Toyota plans to invest “approximately 300 billion yen” in Shimoyama, and employees total “around 50” for the time being. When the facility will be completed in 2023, approximately 3,300 people will work at the site.
“Environmental conservation was a foremost consideration in the construction of this new research and development facility,” according to Toyota, and around 70 percent of the area consists of trees and greenery that were preserved. The Japanese have a thing for preserving nature as much as possible, and the term you’re looking for is “satoyama.”
Sato stands for village and yama means hill or mountain. Satoyama has multiple definitions, but cohabitation with the existing ecosystem is the easiest way to understand the concept.
“We have replicated a variety of roads in the world at the new test course,” said Akio Toyoda, the president of Toyota. “In addition to conducting driving tests all over the world, and with the replication of severe driving conditions at the new test course, we intend to thoroughly hone every one of our models and develop the types of cars that epitomize the true joy of driving.”

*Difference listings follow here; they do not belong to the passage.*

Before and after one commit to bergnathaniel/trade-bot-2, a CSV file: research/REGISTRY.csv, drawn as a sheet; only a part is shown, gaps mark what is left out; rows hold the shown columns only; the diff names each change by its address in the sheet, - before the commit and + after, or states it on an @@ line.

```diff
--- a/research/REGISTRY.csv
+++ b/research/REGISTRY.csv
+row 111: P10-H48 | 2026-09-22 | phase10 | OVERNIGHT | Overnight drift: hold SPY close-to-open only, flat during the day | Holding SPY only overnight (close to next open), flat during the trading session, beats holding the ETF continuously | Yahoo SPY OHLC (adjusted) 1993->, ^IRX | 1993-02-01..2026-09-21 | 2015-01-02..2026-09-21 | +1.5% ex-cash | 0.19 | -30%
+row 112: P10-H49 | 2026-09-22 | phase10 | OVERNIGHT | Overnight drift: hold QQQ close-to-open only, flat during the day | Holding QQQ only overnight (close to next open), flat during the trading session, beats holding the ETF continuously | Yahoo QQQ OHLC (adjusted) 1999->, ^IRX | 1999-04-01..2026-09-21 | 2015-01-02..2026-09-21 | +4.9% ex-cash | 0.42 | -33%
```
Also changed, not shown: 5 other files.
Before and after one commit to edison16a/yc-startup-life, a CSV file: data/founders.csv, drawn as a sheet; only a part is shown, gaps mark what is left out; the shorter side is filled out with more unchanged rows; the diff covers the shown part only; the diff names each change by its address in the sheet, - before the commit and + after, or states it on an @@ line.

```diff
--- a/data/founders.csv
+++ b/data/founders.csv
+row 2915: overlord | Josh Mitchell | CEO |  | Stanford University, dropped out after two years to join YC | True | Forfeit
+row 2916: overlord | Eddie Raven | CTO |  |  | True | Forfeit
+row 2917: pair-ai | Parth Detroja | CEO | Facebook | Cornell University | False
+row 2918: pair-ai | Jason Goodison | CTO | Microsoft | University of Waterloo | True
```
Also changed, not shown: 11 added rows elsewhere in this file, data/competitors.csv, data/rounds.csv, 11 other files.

At the opening ceremony, Toyota brought the Supra sports car, Prius hybrid, and Prius plug-in hybrid, driving the media on the track to get a feel for the corners and straights. These days, the Japanese automaker combines the eco-friendly image with exciting models developed with the help of Gazoo Racing and TRD.
Known as Prius Prime in the United States, the plug-in hybrid is priced at $27,350 excluding destination charge. The GR Supra retails at $49,990 while the 3.0 Premium levels up to $53,990.